Christianity interferes with the advancement of science. This is understandable, since the expansion of scientific knowledge leaves less and less room for belief in a miraculous and intervening deity. But its not excusable. Whether threatening
Galileo with torture for teaching that the earth goes around the sun, continuing to argue about Evolution a hundred years longer than any logic or reason could permit, or actively resisting stem cell research, religion constantly tries to make a stumbling block of itself.
Missionizing outside of one's own immediate society is an unspeakable evil. Peoples everywhere have their own cultures, histories, social orders, ethics, and religions, and white, middle-class; North American Christians are arrogantly disrespectful of all of it. It's understandable if some groups want to help a community in a developing country to build a hospital or a road, but the price missionaries ask is far too high: stop being you and become one of us.
Christianity is bent on making people feel guilty about sex. There is no logical reason for this obsession with normal, healthy, bodily and social functions, so I agree with Darrell Ray that this is a very self-serving game. The church sets itself up both as the instigator of guilty feelings and the only institution that can expiate that guilt, guaranteeing a revolving door of sinner-patrons.
Christianity is a morally bankrupt religion. It's obsession with sex reduces the question of morality to whether somebody's zipper is up or down instead of whether there's justice or suffering in the world. You can be the CEO of a corporation that strip mines Brazilian rain forests or pays Vietnamese children 15 cents a day to make somebody's sneakers, but as long as you keep your pants on and pay your tithe nobody's going to criticize you. Christianity claims the moral high ground, but can do so only when it gets to define morality, circularly, as Christian belief itself, rather than the sociability of rationally determined action.
Does Christianity do enough good in the world to cancel out the negatives? Certainly not!
It might be argued that fear of hell deters some from committing horrendous acts, and that might occasionally be true. But for the most part well socialized individuals behave well and poorly socialized individuals behave badly, regardless of their religions or the lack thereof. Religious proponents like to raise the specter of social chaos, which they claim will arise without morality, which they also claim can only come from religion. More realistically, we now have, and have always had, good systems of secular ethics. Every system of ethics we've ever had was invented by human beings, since it is mythology to claim that some god wrote the rules on stone tablets, or an angel whispered them into some prophet’s ear. The difference is that when we admit that our ethical systems are human inventions, we can take responsibility for them, we can adapt them according to the real-world sufferings and injustices we can observe. And when we deny the humanity of our ethical systems, we reduce them to arbitrary, non-adaptive platitudes, obeying them because they're old, or because some people say they are divine, rather than because they make sense.
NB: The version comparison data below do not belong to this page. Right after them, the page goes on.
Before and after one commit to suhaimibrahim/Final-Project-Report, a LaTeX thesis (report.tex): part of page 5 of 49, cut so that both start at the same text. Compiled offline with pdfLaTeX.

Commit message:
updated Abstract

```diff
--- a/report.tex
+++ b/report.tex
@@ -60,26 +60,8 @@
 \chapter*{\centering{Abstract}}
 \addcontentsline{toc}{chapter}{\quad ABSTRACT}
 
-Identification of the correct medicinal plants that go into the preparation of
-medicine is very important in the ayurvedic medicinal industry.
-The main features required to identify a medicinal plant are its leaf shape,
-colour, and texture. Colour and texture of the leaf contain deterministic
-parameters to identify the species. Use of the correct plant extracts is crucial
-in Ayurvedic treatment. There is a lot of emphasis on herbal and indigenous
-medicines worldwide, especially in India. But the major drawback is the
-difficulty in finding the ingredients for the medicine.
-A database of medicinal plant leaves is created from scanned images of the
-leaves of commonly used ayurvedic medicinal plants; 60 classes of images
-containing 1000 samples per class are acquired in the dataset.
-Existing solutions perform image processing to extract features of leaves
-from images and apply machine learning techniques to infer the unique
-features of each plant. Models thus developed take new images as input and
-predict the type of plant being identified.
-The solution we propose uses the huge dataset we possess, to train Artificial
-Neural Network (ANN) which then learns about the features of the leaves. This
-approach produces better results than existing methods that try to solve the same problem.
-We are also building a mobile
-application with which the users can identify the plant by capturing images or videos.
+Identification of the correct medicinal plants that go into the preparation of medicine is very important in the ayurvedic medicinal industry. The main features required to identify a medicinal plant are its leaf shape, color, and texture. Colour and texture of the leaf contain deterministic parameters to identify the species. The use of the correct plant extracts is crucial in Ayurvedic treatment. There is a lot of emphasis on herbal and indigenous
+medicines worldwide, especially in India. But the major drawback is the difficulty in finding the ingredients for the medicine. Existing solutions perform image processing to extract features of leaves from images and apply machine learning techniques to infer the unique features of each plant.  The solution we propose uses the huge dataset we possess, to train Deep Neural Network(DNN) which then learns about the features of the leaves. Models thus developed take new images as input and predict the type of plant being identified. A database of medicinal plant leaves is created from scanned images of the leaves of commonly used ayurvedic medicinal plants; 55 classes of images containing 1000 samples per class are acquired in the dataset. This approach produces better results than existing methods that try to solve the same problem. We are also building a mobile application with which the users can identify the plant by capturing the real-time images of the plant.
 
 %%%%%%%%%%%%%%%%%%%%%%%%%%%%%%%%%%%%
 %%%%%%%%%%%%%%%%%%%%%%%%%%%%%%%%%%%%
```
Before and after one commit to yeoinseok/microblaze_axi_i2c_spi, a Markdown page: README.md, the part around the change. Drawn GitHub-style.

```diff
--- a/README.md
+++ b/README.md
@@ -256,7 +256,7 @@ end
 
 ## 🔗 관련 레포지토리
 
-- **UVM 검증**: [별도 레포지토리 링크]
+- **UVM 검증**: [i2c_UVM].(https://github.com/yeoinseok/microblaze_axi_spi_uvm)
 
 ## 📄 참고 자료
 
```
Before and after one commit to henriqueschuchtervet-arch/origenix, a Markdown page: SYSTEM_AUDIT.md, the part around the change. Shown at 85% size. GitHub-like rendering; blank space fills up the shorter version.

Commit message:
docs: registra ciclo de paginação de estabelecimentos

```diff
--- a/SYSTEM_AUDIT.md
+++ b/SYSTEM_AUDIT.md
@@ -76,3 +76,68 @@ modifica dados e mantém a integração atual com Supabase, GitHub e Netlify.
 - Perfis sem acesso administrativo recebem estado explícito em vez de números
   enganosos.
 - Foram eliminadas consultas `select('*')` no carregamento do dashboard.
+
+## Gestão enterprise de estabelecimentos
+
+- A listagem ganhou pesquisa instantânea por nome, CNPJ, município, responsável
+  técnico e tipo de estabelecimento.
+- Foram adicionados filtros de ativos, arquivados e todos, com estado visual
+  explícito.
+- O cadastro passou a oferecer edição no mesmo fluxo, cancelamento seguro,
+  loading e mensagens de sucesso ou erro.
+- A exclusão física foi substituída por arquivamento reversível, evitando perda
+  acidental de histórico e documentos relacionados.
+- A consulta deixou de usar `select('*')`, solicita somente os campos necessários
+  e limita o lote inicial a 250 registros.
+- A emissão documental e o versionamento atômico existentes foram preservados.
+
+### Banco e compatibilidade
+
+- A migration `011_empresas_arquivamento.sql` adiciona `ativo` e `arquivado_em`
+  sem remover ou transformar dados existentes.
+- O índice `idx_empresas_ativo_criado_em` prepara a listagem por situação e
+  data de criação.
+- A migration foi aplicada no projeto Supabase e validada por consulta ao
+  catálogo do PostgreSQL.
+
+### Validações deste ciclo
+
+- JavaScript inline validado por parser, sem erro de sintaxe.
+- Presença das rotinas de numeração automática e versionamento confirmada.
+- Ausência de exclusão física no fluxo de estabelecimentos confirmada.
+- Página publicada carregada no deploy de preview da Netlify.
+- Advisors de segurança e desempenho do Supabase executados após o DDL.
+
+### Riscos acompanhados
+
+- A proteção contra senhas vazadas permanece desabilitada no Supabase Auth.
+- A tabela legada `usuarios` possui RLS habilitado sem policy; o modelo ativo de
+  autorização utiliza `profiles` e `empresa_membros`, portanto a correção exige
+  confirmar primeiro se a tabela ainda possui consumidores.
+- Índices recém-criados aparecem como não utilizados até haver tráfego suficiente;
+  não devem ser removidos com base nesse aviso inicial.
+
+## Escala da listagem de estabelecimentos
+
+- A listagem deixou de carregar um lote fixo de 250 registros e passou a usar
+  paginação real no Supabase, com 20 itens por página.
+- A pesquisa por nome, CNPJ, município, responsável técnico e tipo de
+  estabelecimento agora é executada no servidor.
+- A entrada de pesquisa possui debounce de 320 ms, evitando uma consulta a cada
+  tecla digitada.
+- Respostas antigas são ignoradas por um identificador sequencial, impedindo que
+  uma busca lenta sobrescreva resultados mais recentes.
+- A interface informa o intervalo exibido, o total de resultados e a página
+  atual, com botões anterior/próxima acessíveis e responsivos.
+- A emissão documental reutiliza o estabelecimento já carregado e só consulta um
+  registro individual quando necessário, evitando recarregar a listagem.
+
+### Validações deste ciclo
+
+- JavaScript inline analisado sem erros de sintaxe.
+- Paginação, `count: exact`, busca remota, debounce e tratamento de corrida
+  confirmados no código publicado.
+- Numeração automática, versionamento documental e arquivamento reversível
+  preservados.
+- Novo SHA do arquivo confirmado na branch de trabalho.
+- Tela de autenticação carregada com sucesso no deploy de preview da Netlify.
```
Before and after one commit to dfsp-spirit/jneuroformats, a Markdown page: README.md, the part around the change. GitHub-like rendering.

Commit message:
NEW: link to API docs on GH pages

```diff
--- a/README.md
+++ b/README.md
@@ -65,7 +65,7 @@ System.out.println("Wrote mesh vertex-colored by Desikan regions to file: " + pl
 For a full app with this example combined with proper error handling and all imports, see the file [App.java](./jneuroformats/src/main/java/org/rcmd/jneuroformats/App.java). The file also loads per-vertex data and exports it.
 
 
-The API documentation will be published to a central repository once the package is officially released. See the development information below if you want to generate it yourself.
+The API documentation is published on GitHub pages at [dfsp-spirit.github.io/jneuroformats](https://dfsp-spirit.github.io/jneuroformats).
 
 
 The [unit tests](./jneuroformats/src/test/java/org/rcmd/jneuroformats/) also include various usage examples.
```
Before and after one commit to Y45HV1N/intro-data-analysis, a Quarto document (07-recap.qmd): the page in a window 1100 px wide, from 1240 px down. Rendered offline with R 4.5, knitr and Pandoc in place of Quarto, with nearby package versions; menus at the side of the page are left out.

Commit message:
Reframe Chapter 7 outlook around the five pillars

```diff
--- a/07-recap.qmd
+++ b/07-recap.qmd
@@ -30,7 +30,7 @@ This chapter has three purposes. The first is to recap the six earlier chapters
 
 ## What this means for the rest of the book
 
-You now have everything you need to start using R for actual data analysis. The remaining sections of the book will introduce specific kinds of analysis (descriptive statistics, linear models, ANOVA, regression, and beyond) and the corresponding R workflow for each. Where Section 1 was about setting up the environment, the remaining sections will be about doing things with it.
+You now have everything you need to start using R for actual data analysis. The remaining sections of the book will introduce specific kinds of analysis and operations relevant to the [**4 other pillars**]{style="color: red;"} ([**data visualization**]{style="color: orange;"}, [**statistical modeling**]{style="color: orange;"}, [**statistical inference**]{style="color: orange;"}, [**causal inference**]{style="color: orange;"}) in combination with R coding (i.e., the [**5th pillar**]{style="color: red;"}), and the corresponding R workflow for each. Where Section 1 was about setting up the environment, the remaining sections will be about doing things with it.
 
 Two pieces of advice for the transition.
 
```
Christianity is still hopelessly trapped in the Middle Ages, while the rest of the world marches on. As a personal matter, every individual is entitled to his or her beliefs, and churches can assert whatever truths the wish to claim. But the tendency of religious institutions to interfere with social progress, to slow down scientific advancement, and to justify intolerance is a problem for our entire society. net-net, Christianity does a great deal more harm than good.
Version of 16 April 2010, by Jim Dugan